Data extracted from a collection
"""
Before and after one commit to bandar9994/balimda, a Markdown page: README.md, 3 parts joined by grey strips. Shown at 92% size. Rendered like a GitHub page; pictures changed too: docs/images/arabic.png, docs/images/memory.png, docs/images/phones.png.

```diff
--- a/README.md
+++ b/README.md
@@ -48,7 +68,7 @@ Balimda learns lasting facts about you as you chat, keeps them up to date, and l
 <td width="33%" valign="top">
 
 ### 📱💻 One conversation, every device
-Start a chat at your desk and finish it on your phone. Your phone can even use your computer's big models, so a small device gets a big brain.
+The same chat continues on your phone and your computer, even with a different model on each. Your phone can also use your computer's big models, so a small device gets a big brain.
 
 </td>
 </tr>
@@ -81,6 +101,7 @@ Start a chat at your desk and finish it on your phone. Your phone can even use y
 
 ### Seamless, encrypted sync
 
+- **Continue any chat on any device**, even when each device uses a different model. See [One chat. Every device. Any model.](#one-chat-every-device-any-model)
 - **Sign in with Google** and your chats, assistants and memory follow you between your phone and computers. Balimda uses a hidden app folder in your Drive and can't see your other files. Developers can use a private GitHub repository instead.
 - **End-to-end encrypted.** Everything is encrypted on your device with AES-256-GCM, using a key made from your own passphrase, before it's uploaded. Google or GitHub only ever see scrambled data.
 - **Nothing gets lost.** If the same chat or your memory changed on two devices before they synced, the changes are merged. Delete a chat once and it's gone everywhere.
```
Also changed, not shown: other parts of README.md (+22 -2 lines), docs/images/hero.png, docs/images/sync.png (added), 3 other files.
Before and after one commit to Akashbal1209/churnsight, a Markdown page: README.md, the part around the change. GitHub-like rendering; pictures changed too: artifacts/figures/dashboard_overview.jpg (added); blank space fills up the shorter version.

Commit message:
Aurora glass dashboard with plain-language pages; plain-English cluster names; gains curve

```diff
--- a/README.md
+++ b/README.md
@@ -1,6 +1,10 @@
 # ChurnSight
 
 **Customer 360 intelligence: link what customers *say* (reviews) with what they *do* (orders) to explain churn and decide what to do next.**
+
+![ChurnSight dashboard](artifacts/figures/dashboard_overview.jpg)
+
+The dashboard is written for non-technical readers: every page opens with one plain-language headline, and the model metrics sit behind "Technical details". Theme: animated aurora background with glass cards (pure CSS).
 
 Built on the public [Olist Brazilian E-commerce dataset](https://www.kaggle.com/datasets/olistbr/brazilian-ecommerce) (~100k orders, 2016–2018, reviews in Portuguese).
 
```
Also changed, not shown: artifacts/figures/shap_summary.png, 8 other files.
"""
_Exercise objective_
Each line in the records above must be returned exactly as it stands.

_Written reply_
Before and after one commit to bandar9994/balimda, a Markdown page: README.md, 3 parts joined by grey strips. Shown at 92% size. Rendered like a GitHub page; pictures changed too: docs/images/arabic.png, docs/images/memory.png, docs/images/phones.png.

```diff
--- a/README.md
+++ b/README.md
@@ -48,7 +68,7 @@ Balimda learns lasting facts about you as you chat, keeps them up to date, and l
 <td width="33%" valign="top">
 
 ### 📱💻 One conversation, every device
-Start a chat at your desk and finish it on your phone. Your phone can even use your computer's big models, so a small device gets a big brain.
+The same chat continues on your phone and your computer, even with a different model on each. Your phone can also use your computer's big models, so a small device gets a big brain.
 
 </td>
 </tr>
@@ -81,6 +101,7 @@ Start a chat at your desk and finish it on your phone. Your phone can even use y
 
 ### Seamless, encrypted sync
 
+- **Continue any chat on any device**, even when each device uses a different model. See [One chat. Every device. Any model.](#one-chat-every-device-any-model)
 - **Sign in with Google** and your chats, assistants and memory follow you between your phone and computers. Balimda uses a hidden app folder in your Drive and can't see your other files. Developers can use a private GitHub repository instead.
 - **End-to-end encrypted.** Everything is encrypted on your device with AES-256-GCM, using a key made from your own passphrase, before it's uploaded. Google or GitHub only ever see scrambled data.
 - **Nothing gets lost.** If the same chat or your memory changed on two devices before they synced, the changes are merged. Delete a chat once and it's gone everywhere.
```
Also changed, not shown: other parts of README.md (+22 -2 lines), docs/images/hero.png, docs/images/sync.png (added), 3 other files.
Before and after one commit to Akashbal1209/churnsight, a Markdown page: README.md, the part around the change. GitHub-like rendering; pictures changed too: artifacts/figures/dashboard_overview.jpg (added); blank space fills up the shorter version.

Commit message:
Aurora glass dashboard with plain-language pages; plain-English cluster names; gains curve

```diff
--- a/README.md
+++ b/README.md
@@ -1,6 +1,10 @@
 # ChurnSight
 
 **Customer 360 intelligence: link what customers *say* (reviews) with what they *do* (orders) to explain churn and decide what to do next.**
+
+![ChurnSight dashboard](artifacts/figures/dashboard_overview.jpg)
+
+The dashboard is written for non-technical readers: every page opens with one plain-language headline, and the model metrics sit behind "Technical details". Theme: animated aurora background with glass cards (pure CSS).
 
 Built on the public [Olist Brazilian E-commerce dataset](https://www.kaggle.com/datasets/olistbr/brazilian-ecommerce) (~100k orders, 2016–2018, reviews in Portuguese).
 
```
Also changed, not shown: artifacts/figures/shap_summary.png, 8 other files.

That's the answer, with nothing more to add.